START DATA TO USE

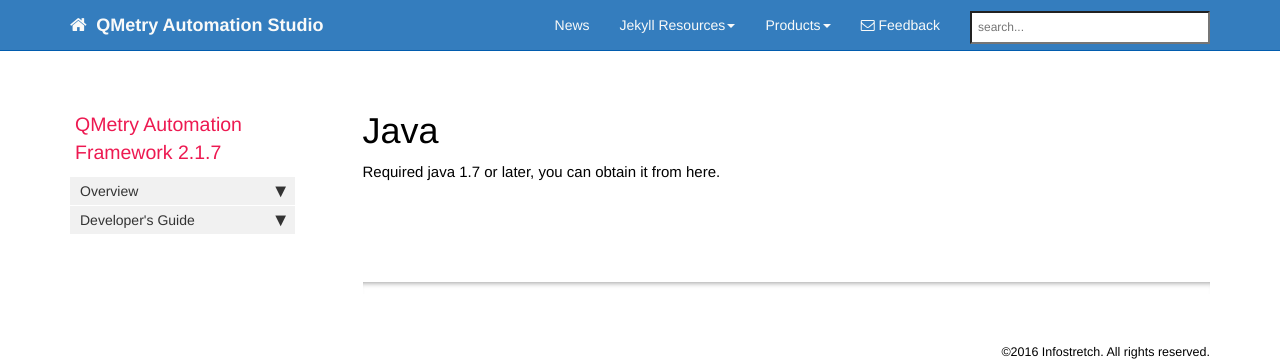
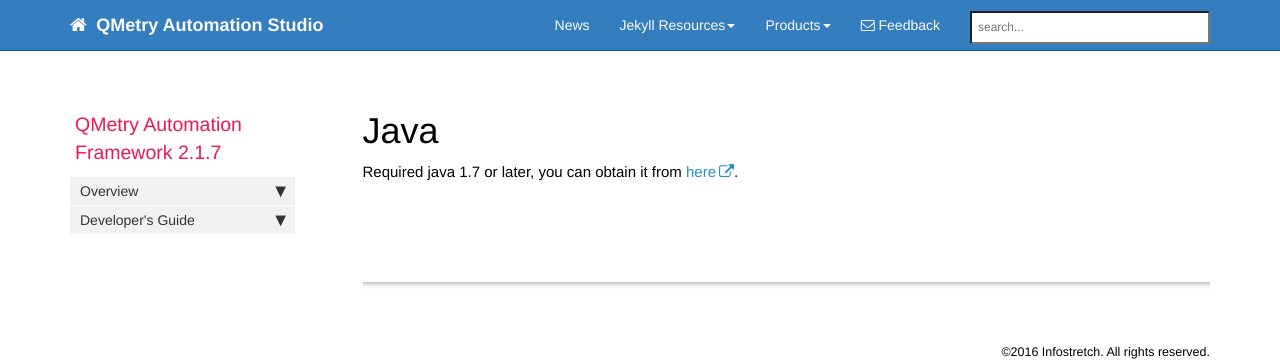
Before and after one commit to pateljayg/contactmrshalin.github.io, a Jekyll site: the page built from pages/qaf_2_1_7b/prerequisite_java.md, in a window 1280 px wide. Shown: the top 361 px of the page. Built offline with Jekyll 4.4.1, drawn with Linux system fonts in a browser that asks for light colours; nearby versions of some CDN libraries; comment, search, counter and statistics services are not loaded; part of the change alters nothing that is shown.

```diff
--- a/pages/qaf_2_1_7b/prerequisite_java.md
+++ b/pages/qaf_2_1_7b/prerequisite_java.md
@@ -5,4 +5,4 @@ permalink: prerequisite_java.html
 folder: qaf_2_1_7b
 ---
 
-Required java 1.7 or later, you can obtain it from here.
+Required java 1.7 or later, you can obtain it from <a href="http://www.oracle.com/technetwork/java/javase/downloads/index.html">here</a>.
```
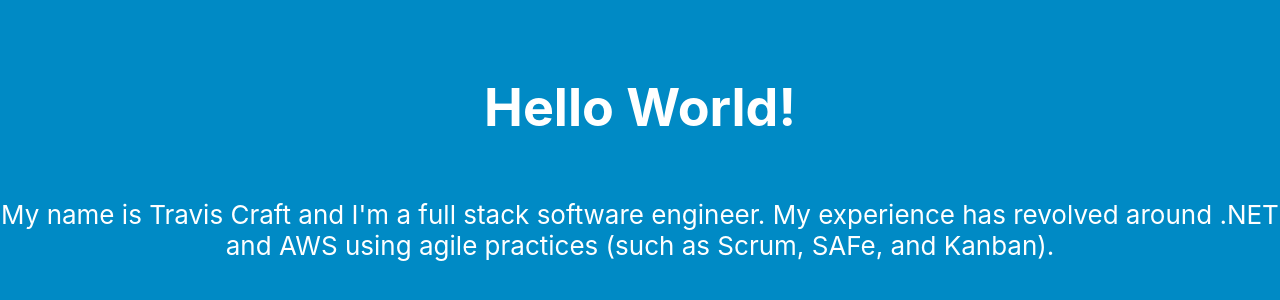
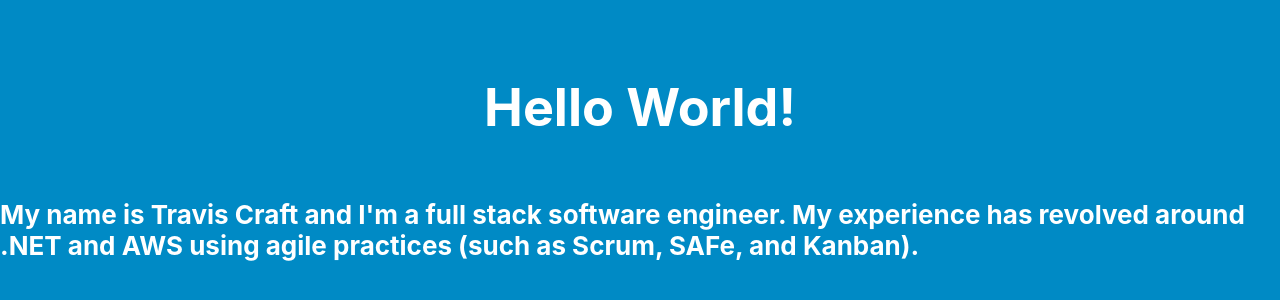
Before and after one commit to tlcraft/tlcraft.github.io, a React (Create React App) app: page / in a window 1280 px wide. Shown: the part 236-536 px from the top of the page. Built offline with nearby package versions, Linux system fonts and the light colour scheme.

Commit message:
Update body styles.

```diff
--- a/src/index.css
+++ b/src/index.css
@@ -7,5 +7,6 @@
   -moz-osx-font-smoothing: grayscale;
   background-color: #008ac5;
   color: white;
-  text-align: center;
+  font-size: 2em;
+  font-weight: bold;
 }
```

END DATA TO USE

■ PROBLEM REQUIREMENTS:
If a line in the entries includes the word "from", copy that line out.

■ TASK RESPONSE:
Before and after one commit to pateljayg/contactmrshalin.github.io, a Jekyll site: the page built from pages/qaf_2_1_7b/prerequisite_java.md, in a window 1280 px wide. Shown: the top 361 px of the page. Built offline with Jekyll 4.4.1, drawn with Linux system fonts in a browser that asks for light colours; nearby versions of some CDN libraries; comment, search, counter and statistics services are not loaded; part of the change alters nothing that is shown.
-Required java 1.7 or later, you can obtain it from here.
+Required java 1.7 or later, you can obtain it from <a href="http://www.oracle.com/technetwork/java/javase/downloads/index.html">here</a>.
Before and after one commit to tlcraft/tlcraft.github.io, a React (Create React App) app: page / in a window 1280 px wide. Shown: the part 236-536 px from the top of the page. Built offline with nearby package versions, Linux system fonts and the light colour scheme.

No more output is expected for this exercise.